*** Begin section ***
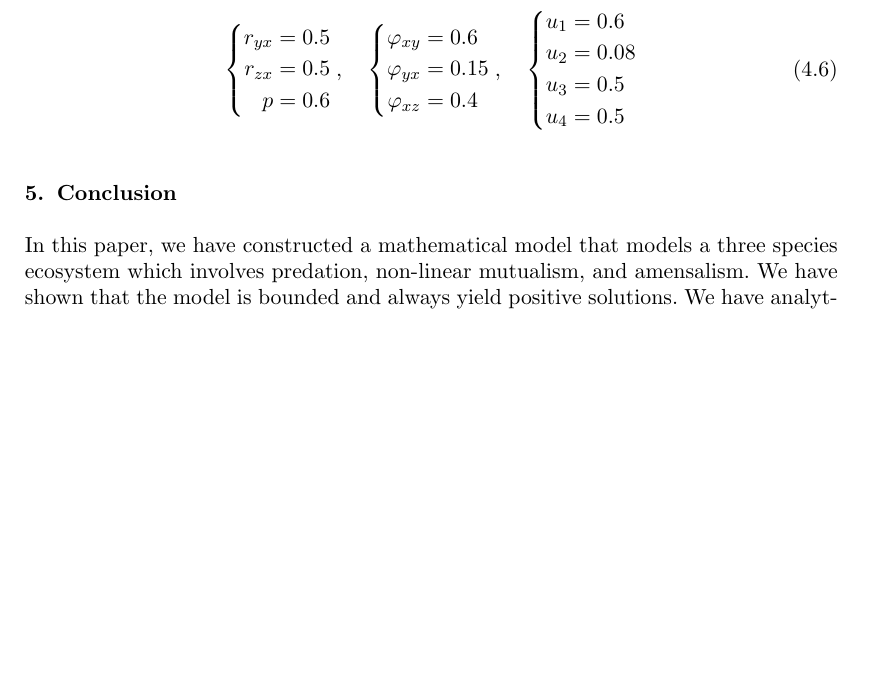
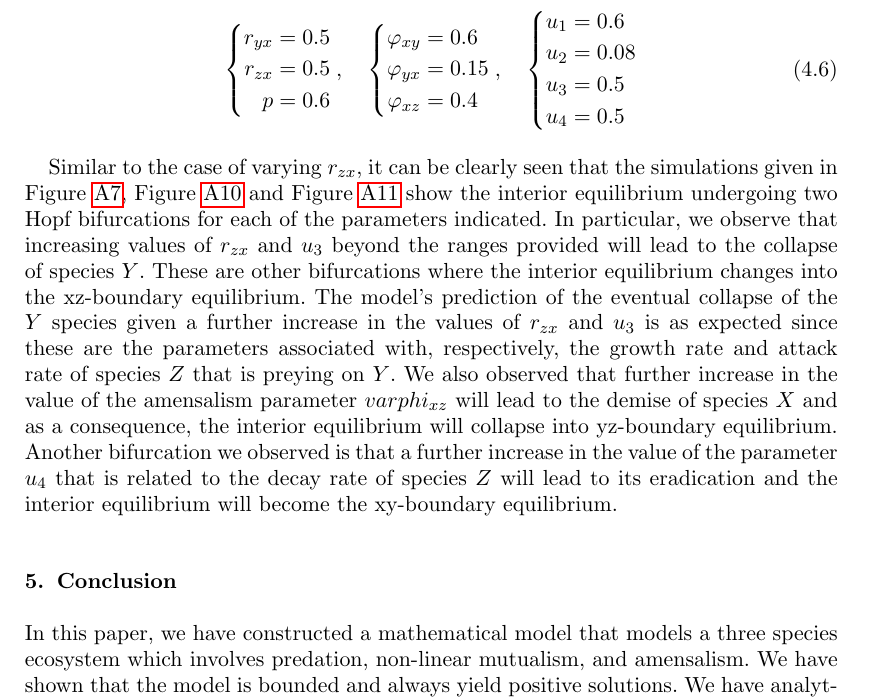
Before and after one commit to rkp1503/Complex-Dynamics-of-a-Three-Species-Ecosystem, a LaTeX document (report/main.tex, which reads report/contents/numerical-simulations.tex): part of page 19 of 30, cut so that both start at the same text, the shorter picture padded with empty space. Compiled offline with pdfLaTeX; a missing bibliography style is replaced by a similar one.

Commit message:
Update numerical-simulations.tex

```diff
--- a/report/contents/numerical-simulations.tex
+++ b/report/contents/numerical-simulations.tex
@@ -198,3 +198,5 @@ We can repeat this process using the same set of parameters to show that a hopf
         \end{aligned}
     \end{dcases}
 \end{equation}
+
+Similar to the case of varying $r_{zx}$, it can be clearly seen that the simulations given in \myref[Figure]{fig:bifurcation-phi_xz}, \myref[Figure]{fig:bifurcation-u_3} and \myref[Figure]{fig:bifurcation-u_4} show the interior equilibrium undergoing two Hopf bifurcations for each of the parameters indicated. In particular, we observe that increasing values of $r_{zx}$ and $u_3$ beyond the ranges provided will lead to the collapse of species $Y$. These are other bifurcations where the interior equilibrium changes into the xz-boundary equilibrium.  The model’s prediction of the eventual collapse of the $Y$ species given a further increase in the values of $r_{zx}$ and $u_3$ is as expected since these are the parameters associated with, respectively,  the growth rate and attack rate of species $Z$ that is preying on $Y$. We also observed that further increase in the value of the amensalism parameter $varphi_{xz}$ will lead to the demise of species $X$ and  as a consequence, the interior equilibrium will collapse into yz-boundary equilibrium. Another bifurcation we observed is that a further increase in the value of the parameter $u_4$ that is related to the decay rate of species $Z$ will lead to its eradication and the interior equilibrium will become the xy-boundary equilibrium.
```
*** End section ***
● **WHAT TO WORK ON**: The answer should consist of all lines from the records above that hold the word "contents".

● **TASK RESPONSE**:
Before and after one commit to rkp1503/Complex-Dynamics-of-a-Three-Species-Ecosystem, a LaTeX document (report/main.tex, which reads report/contents/numerical-simulations.tex): part of page 19 of 30, cut so that both start at the same text, the shorter picture padded with empty space. Compiled offline with pdfLaTeX; a missing bibliography style is replaced by a similar one.
--- a/report/contents/numerical-simulations.tex
+++ b/report/contents/numerical-simulations.tex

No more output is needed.